:: EXERCISE MATERIAL ::

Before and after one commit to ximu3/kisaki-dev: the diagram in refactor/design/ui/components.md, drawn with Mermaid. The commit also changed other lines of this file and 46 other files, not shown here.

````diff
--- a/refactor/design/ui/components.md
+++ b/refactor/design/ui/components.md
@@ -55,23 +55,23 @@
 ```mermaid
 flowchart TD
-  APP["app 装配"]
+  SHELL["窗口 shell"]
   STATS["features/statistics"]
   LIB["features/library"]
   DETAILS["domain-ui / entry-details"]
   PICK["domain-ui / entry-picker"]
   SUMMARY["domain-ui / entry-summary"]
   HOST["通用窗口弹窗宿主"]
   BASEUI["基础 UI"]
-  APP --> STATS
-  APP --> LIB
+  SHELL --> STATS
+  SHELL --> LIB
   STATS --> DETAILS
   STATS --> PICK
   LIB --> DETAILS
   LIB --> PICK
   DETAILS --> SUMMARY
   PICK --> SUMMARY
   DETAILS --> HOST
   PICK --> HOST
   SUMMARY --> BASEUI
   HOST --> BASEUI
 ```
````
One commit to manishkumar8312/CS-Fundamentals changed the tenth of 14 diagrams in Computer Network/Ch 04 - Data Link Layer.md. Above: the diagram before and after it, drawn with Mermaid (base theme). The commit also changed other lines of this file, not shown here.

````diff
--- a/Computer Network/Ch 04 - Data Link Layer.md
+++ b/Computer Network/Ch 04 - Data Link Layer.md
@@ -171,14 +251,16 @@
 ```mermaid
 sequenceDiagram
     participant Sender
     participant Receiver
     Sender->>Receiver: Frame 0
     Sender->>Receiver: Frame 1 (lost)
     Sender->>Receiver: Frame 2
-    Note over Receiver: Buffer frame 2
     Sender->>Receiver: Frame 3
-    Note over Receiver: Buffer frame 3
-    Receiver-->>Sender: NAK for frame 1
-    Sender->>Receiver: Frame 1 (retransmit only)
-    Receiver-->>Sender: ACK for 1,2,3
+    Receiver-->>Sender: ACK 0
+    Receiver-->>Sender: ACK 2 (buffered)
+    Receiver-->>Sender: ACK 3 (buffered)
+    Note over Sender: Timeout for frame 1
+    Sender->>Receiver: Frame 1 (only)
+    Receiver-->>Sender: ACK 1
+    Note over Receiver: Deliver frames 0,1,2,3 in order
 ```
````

:::

## WORK ORDER
Whichever lines of the data include the word "DETAILS", pull them out.

## ANSWER
   DETAILS["domain-ui / entry-details"]
   STATS --> DETAILS
   LIB --> DETAILS
   DETAILS --> SUMMARY
   DETAILS --> HOST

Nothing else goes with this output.